Born in Philadelphia in 1940, De Palma was a science guy until a viewing of Alfred Hitchcock’s “Vertigo”—which he considers to be not just one of the greatest films of all time, but a spot-on metaphor for the filmmaking process—inspired an interest in directing. After making a couple of award-winning shorts, he would make his first feature in 1963 with “The Wedding Party,” a film also notable for featuring the first lead performances from the then-unknown Robert De Niro and Jill Clayburgh. After a couple of additional documentary shorts, he would make another feature, the weird thriller “Murder a la Mod” (1968), before having his first taste of success with the underground hit “Greetings” (1968), a dark comedy that first brought to focus a number of elements that he would return to again and again throughout his career—voyeurism, conspiracies and assassinations among them. After the loose ‘Greetings” sequel “Hi Mom!” (1970), he would go off to Hollywood to make a studio version of a counter-culture comedy entitled “Get to Know Your Rabbit,” an experience so harrowing that it convinced De Palma that he would never make it working for the major studios.
After spending a few more years in the indie trenches making such films as the stylish horror hit “Sisters” (1973), the hilarious horror-musical-comedy “Phantom of the Paradise” (1974) and the “Vertigo” riff “Obesssion” (1976), De Palma decided it was time to try to channel his unique personal vision into something that a mass audience might also be able to embrace.
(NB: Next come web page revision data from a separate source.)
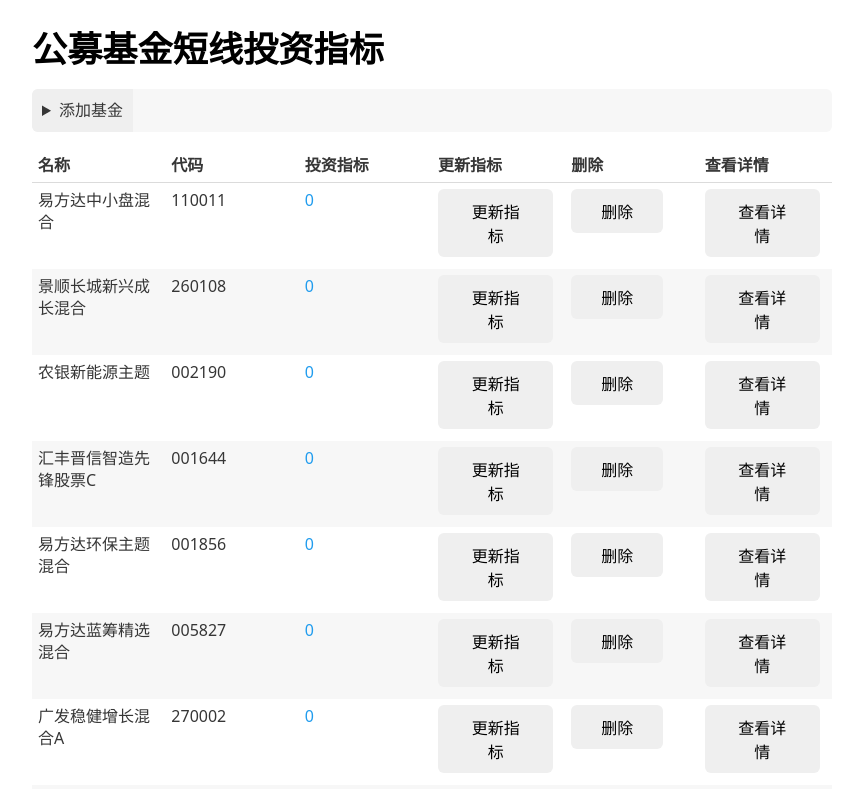
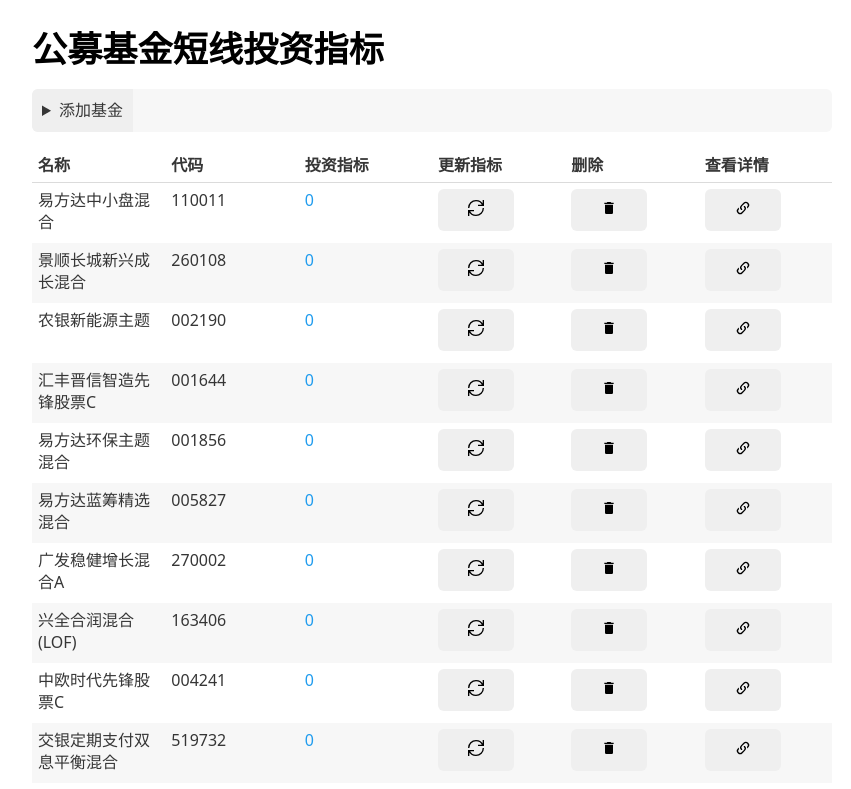
Before and after one commit to jerryshell/fund-web, a React (Create React App) app: page / in a window 1280 px wide. Shown: the top 789 px of the page, without its empty margins (208-1059 px from the left). Built offline with nearby package versions, Linux system fonts and the light colour scheme; no server answers.

Commit message:
chore: update icon

```diff
--- a/src/component/Fund.js
+++ b/src/component/Fund.js
@@ -51,13 +51,48 @@
       <td>{props.code}</td>
       <td className={jerryIndexClassName}>{jerryIndex}</td>
       <td>
-        <button onClick={fetchJerryIndex}>更新指标</button>
+        <button onClick={fetchJerryIndex}>
+          <svg
+            width="1em"
+            height="1em"
+            viewBox="0 0 24 24"
+          >
+            <path
+              fill="none"
+              stroke="currentColor"
+              strokeWidth="2"
+              d="M1.75 16.002C3.353 20.098 7.338 23 12 23c6.075 0 11-4.925 11-11m-.75-4.002C20.649 3.901 16.663 1 12 1C5.925 1 1 5.925 1 12m8 4H1v8M23 0v8h-8"
+            />
+          </svg>
+        </button>
       </td>
       <td>
-        <button onClick={handleRemoveBtnClick}>删除</button>
+        <button onClick={handleRemoveBtnClick}>
+          <svg
+            width="1em"
+            height="1em"
+            viewBox="0 0 24 24"
+          >
+            <path
+              d="M19 4h-3.5l-1-1h-5l-1 1H5v2h14M6 19a2 2 0 0 0 2 2h8a2 2 0 0 0 2-2V7H6v12z"
+              fill="currentColor"
+            />
+          </svg>
+        </button>
       </td>
       <td>
-        <button onClick={handleDetailBtnClick}>查看详情</button>
+        <button onClick={handleDetailBtnClick}>
+          <svg
+            width="1em"
+            height="1em"
+            viewBox="0 0 24 24"
+          >
+            <path
+              d="M10.59 13.41c.41.39.41 1.03 0 1.42c-.39.39-1.03.39-1.42 0a5.003 5.003 0 0 1 0-7.07l3.54-3.54a5.003 5.003 0 0 1 7.07 0a5.003 5.003 0 0 1 0 7.07l-1.49 1.49c.01-.82-.12-1.64-.4-2.42l.47-.48a2.982 2.982 0 0 0 0-4.24a2.982 2.982 0 0 0-4.24 0l-3.53 3.53a2.982 2.982 0 0 0 0 4.24m2.82-4.24c.39-.39 1.03-.39 1.42 0a5.003 5.003 0 0 1 0 7.07l-3.54 3.54a5.003 5.003 0 0 1-7.07 0a5.003 5.003 0 0 1 0-7.07l1.49-1.49c-.01.82.12 1.64.4 2.43l-.47.47a2.982 2.982 0 0 0 0 4.24a2.982 2.982 0 0 0 4.24 0l3.53-3.53a2.982 2.982 0 0 0 0-4.24a.973.973 0 0 1 0-1.42z"
+              fill="currentColor"
+            />
+          </svg>
+        </button>
       </td>
     </tr>
   )
```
The result was “Carrie” (1976), an adaptation of the Stephen King novel about a teenage outcast (Sissy Spacek in one of her finest performances) with astounding powers that she unleashes during a fatal trip to the prom. Merging his spellbinding cinematic technique (including his deft use of split-screen and slow-motion imagery) with a genuinely likable central character, he came up with a film that was embraced by critics and audiences alike and which contained one of the most unforgettable scares in screen history. After another telekinetic thriller, “The Fury” (1978) and the ultra-low-budget experiment “Home Movies” (1979), which he made as part of a filmmaking class he was teaching at Sarah Lawrence, he had another hit with the controversial thriller “Dressed to Kill” (1980), a film that took “Psycho” as its leaping-off point for one of his most audacious blends of sex, violence, dark humor, current events, technological advances (both mechanical and human) and spellbinding set pieces.
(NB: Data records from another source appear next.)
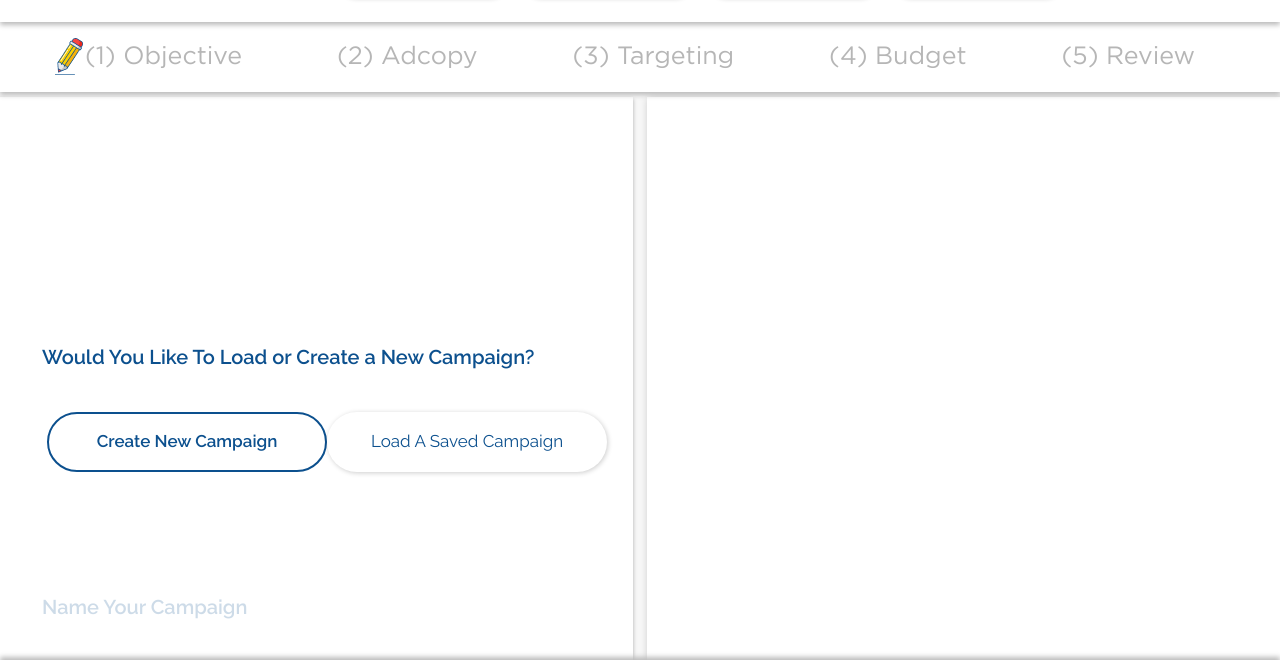
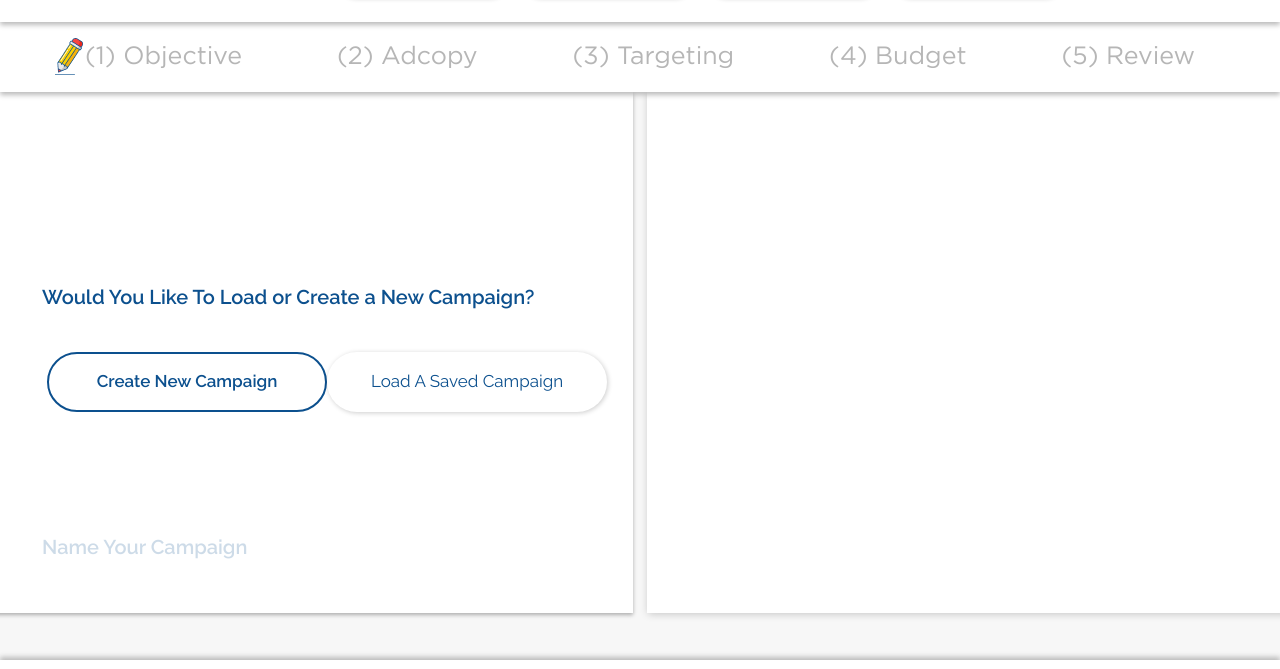
Before and after one commit to 10Volo/Samy-order-page, a website: page creation.html in a window 1280 px wide. Shown: the part 68-737 px from the top of the page. Drawn offline with nearby package versions, Linux system fonts and the light colour scheme.

Commit message:
test#982u3723

```diff
--- a/app/scss/creation.scss
+++ b/app/scss/creation.scss
@@ -315,7 +315,7 @@ section.steps {
 
 section.content-wrapper {
   position: relative;
-  top: 160px;
+  top: 100px;
   margin-top: 5px;
   margin-bottom: 70px;
   .content-left-wrapper {
```
Also changed, not shown: app/css/creation.css.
From that point on, however, De Palma’s oftentimes dark and overly violent and sexual works would find less favor in an increasingly conservative cinematic climate. There would be controversies such as the uproars over screen brutality inspired by “Scarface” (1983), “Body Double” (1984) and “Casualties of War” (1989). There would be box-office flops such as “Wise Guys” (1986), “The Bonfire of the Vanities” (1990), “Mission to Mars” (2000) and films that barely managed to get released like “Redacted” (2007) and “Passion” (2013). There would be a couple of huge hits in the big-screen adaptations of the television shows “The Untouchables” (1987) and “Mission: Impossible” (1996) and ones that deserved to better than they did like “Rasing Cain” (1992), “Carlito’s Way” (1993) and “Snake Eyes” 1998). There were even a couple of bonafide masterpieces as well in “Blow Out” (1981), a film that was rejected in the day for being a bleak thriller with an enormous downer of an ending but which is now regarded as his finest work, and “Femme Fatale” (2002), a run-through of his pet dramatic and stylistic obsessions that is perhaps the ultimate De Palma film.